Lester Zick wrote: > On 17 Jul 2006 14:15:19 -0700, "Karl Malbrain" <email@example.com> > wrote: > > > > >firstname.lastname@example.org wrote: > > > >> I don't find that to be the case for me; at least for the usual > >> meanings of the terms "believe" and "truth" /in this context/. > > > >truth: > > 1. The quality or being true; as: > > (a) Conformity to fact or reality; exact accordance with > > that which is, or has been; or shall be. > > (b) Conformity to rule; exactness; close correspondence > > with an example, mood, object of imitation, or the > > like. > > > >If a mathematical result conforms to the axioms you agree to opoerate > >within, you get mathematical truth. > > Not exactly. All you've got at that point is axiomatic truth, self > consistency between axiomatic assumptions and extraplated theorems.

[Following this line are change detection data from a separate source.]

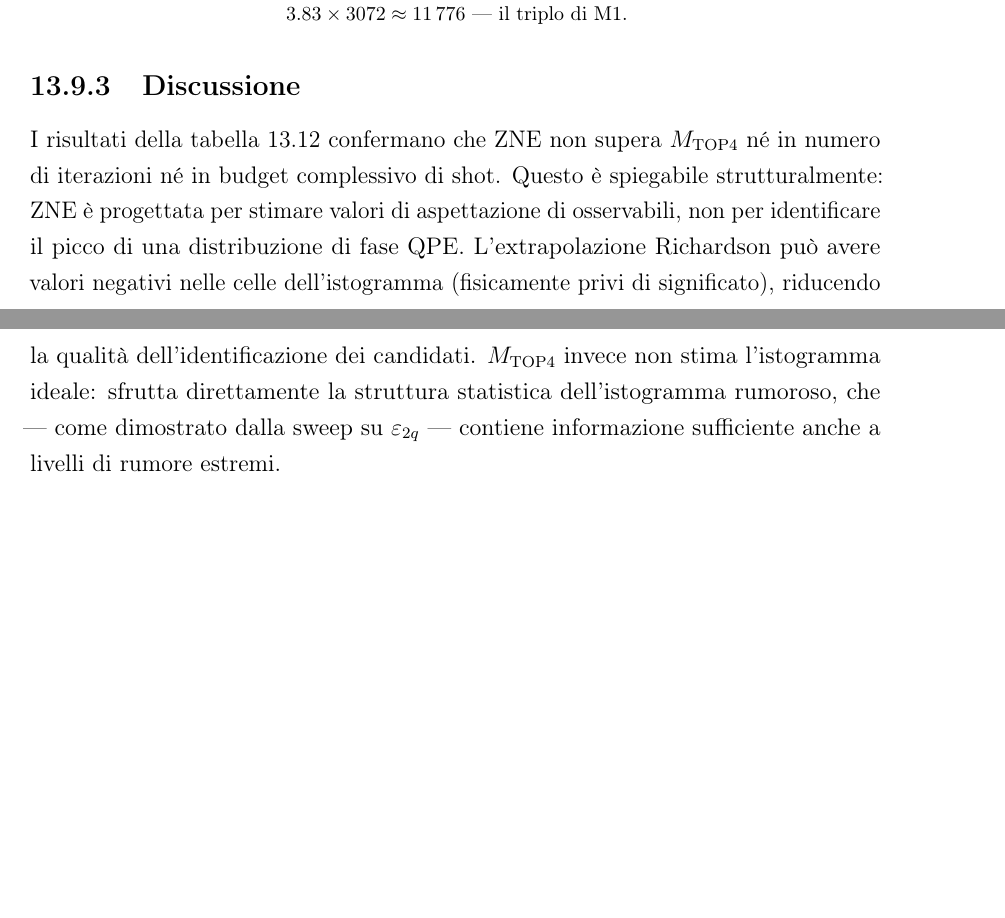
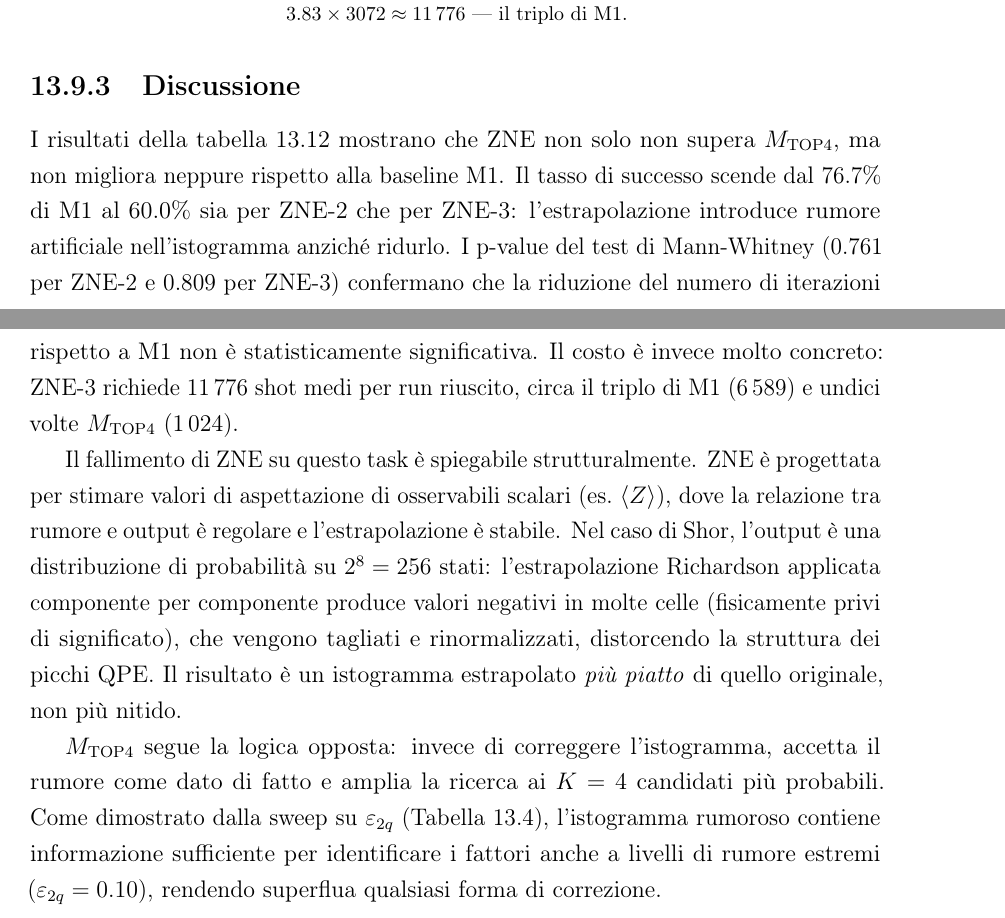
Before and after one commit to claudio-dragotta/shor-nisq-qec-thesis, a LaTeX document (file_latex/main.tex, which reads file_latex/capitoli/ConclusioniMetodo2.tex): two parts of pages 135 and 136 of 147, joined at a grey line, cut so that both start at the same text, the shorter picture padded with empty space. Compiled offline with pdfLaTeX.

Commit message:
fix: aggiorna discussione ZNE con risultati sperimentali reali
La sezione Discussione ora riporta esplicitamente che ZNE abbassa
il success rate da 76.7% a 60% e che i p-value 0.761/0.809 sono
non significativi — ZNE non migliora nemmeno rispetto a M1.

```diff
--- a/file_latex/capitoli/ConclusioniMetodo2.tex
+++ b/file_latex/capitoli/ConclusioniMetodo2.tex
@@ -483,6 +483,10 @@ $M_{\text{TOP4}}$ ($K=4$) & 100\%  & 1.00 & 1024  & 1\,024  & 6.435 & ${<}0.001$
 
 \subsection{Discussione}
 
-I risultati della tabella~\ref{tab:confronto_zne} confermano che ZNE non supera $M_{\text{TOP4}}$ né in numero di iterazioni né in budget complessivo di shot. Questo è spiegabile strutturalmente: ZNE è progettata per stimare valori di aspettazione di osservabili, non per identificare il picco di una distribuzione di fase QPE. L'extrapolazione Richardson può avere valori negativi nelle celle dell'istogramma (fisicamente privi di significato), riducendo la qualità dell'identificazione dei candidati. $M_{\text{TOP4}}$ invece non stima l'istogramma ideale: sfrutta direttamente la struttura statistica dell'istogramma rumoroso, che — come dimostrato dalla sweep su $\varepsilon_{2q}$ — contiene informazione sufficiente anche a livelli di rumore estremi.
+I risultati della tabella~\ref{tab:confronto_zne} mostrano che ZNE non solo non supera $M_{\text{TOP4}}$, ma non migliora neppure rispetto alla baseline M1. Il tasso di successo scende dal 76.7\% di M1 al 60.0\% sia per ZNE-2 che per ZNE-3: l'estrapolazione introduce rumore artificiale nell'istogramma anziché ridurlo. I p-value del test di Mann-Whitney (0.761 per ZNE-2 e 0.809 per ZNE-3) confermano che la riduzione del numero di iterazioni rispetto a M1 non è statisticamente significativa. Il costo è invece molto concreto: ZNE-3 richiede 11\,776 shot medi per run riuscito, circa il triplo di M1 (6\,589) e undici volte $M_{\text{TOP4}}$ (1\,024).
+
+Il fallimento di ZNE su questo task è spiegabile strutturalmente. ZNE è progettata per stimare valori di aspettazione di osservabili scalari (es.\ $\langle Z \rangle$), dove la relazione tra rumore e output è regolare e l'estrapolazione è stabile. Nel caso di Shor, l'output è una distribuzione di probabilità su $2^8 = 256$ stati: l'estrapolazione Richardson applicata componente per componente produce valori negativi in molte celle (fisicamente privi di significato), che vengono tagliati e rinormalizzati, distorcendo la struttura dei picchi QPE. Il risultato è un istogramma estrapolato \emph{più piatto} di quello originale, non più nitido.
+
+$M_{\text{TOP4}}$ segue la logica opposta: invece di correggere l'istogramma, accetta il rumore come dato di fatto e amplia la ricerca ai $K=4$ candidati più probabili. Come dimostrato dalla sweep su $\varepsilon_{2q}$ (Tabella~\ref{tab:sweep_eps}), l'istogramma rumoroso contiene informazione sufficiente per identificare i fattori anche a livelli di rumore estremi ($\varepsilon_{2q} = 0.10$), rendendo superflua qualsiasi forma di correzione.
 
 \end{onehalfspace}
```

And an expansion of the truth of the system.
> >> On the other hand, I do believe in the truth of the statement "if we > >> assume Euclidean geometry with the parallel postulate, then all > >> triangles have angles summing to 180 degrees"; but that is a belief in > >> the truth of the fact that it logically follows from the given axioms - > >> not a belief in the truth of the axioms themselves. > > > >Exactly. The axioms are not things in themselves. > > Sez who? Axioms are as much things in themselves as any other > assumptions.

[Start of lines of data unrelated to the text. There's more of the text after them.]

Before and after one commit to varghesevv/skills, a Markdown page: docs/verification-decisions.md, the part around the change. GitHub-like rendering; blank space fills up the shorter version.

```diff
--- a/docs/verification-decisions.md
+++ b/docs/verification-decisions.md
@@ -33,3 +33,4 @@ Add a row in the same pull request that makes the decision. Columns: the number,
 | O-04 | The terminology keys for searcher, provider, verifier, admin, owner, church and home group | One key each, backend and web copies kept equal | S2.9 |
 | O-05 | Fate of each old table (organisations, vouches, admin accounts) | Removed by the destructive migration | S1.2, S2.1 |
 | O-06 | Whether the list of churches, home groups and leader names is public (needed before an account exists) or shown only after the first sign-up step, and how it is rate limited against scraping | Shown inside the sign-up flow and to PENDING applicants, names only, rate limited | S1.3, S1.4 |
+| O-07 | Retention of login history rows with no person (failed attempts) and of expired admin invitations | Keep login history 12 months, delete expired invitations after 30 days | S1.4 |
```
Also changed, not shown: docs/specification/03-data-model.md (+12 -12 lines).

As part of their system they go beyond that and become things-for-themselves.